Over the course of the summer, Street Food Cinema rolls out more than forty events that showcase the greatest hits of the silver screen and the LA food-truck scene. When the gates open, guests spread blankets on the grass and pop open coolers. Live bands play until dusk, when crowd-pleasing movies such as Fight Club and The Sandlot across the big screen. Meanwhile, a rotating food-truck schedule assembles a diverse curbside lineup, which might include asian-inspired tacos from Komodo or the gooey delights of The Grilled Cheese Truck. Their events also feature movie-themed games projected on the big screen for audience participation. During showcases, artisan vendors are on hand selling fresh baguettes, fine meats, and sweets for purchase.
Street Food Cinema's eclectic assemblage of food, music, and films has picked up attention beyond the park's bounds, snagging mentions on NBC4 and in the Huffington Post's Broke Girls Guide. Other videos of the events in action can be seen here. It's also become known for its philanthropic work: each year the organization supports one designated local charity.
The Lighthouse Cafe, recognized by the CityVoter Los Angeles HotList as Best Jazz Club in 2009, has captivated customers with sultry scores since the 1940s. Chefs complement crooning with impromptu harpsichord jam sessions and an eclectic menu of pub grub and breakfast offerings. The Heart Attack omelette, named after a classic B-movie featuring an onslaught of rampaging monster hearts, is a morning-time medley of ham, bacon, and smoked sausage ($8.95). Evening imbibers can mash molars on the buttermilk-battered chicken tenders with ranch dressing ($9.95) or the R.A.T. salad, a fresh federation of red onion, avocado, chopped tomatoes, garlic, lettuce, and white balsamic dressing ($8.95). Deploy the fire-fighting foam of a Purple Haze beer ($7.50/12 oz. bottle) to extinguish bicuspid blazes fostered by the spicy-cheese topped Bull Dog, a frankfurter bestrewn with mashed tater tots ($5.25).

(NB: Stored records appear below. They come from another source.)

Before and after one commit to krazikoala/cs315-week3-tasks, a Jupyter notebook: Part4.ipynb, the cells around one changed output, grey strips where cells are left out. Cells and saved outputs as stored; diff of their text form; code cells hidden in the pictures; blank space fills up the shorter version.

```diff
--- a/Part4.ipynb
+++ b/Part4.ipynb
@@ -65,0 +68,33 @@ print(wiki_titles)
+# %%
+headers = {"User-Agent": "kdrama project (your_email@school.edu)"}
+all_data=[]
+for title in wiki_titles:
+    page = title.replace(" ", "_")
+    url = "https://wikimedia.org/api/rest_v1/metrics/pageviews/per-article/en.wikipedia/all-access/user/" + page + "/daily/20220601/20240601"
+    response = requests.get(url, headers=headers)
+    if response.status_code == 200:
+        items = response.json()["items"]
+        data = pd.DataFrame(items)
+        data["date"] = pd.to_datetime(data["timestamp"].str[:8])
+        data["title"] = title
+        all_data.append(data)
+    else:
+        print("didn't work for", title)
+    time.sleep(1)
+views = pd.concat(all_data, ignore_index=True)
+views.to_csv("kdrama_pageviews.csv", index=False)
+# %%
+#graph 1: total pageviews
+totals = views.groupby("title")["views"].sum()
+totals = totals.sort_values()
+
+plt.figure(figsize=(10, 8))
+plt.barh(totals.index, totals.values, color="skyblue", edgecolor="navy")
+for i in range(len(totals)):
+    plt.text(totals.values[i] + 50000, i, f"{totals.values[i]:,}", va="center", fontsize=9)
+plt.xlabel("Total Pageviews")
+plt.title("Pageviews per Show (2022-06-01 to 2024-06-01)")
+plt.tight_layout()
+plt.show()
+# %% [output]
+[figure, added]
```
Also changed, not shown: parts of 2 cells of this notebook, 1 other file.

Designed to resemble a turn-of-the-century town square, the four-day Broadway in the Park festival showcases hit musicals amid Victorian-era popcorn lights and meandering barbershop quartets. A preshow showcases local artistic talent before the full-scale choreography and marching-band finale of The Music Man delights guests with family-friendly tales woven through beautifully belted tunes. Hear the musical's classic tunes, including "Till There Was You," "Wells Fargo Wagon," and "Seventy-Six Trombones," sung by a sizable ensemble with full-scale choreography. Spectators should bring lounge chairs, blankets, or modular living-room sets from home to sit on while feasting on personal picnic sets or purchased snacks. Because ushers arrange guests depending on what type of seating arrangements they bring, families should plan to coordinate blanket-fort dwellings in order to be seated together and not lose grandpa in the section of those sitting on their old washing machines.
Old Town Music Hall is home to what is literally El Segundo's biggest celebrity: the Mighty Wurlitzer, a wind-powered pipe organ that supplies the soundtrack for silent-film screenings. When someone isn't running their fingers along its four keyboards, the theater typically plays host to Fred Astaire musicals, classic dramas, or live vintage-style bands.
New Wave LA is a multi-date, multi-venue event that encompasses four original works. Pick up a ticket to each of the performances to experience the whole kit and caboodle. The tickets will be in the D-level seating area of each venue and will be issued in e-ticket fashion prior to the show. The Los Angeles Ballet is a group of two dozen gazelle-esque dancers who fling themselves across genres and around the stage like marionettes controlled by heartstrings. See this renowned company move to the body music of the latest, greatest, and most unexpected choreography from LA's own Josie Walsh, plus Sonya Tayeh, Travis Wall, and Mandy Moore of So You Think You Can Dance fame.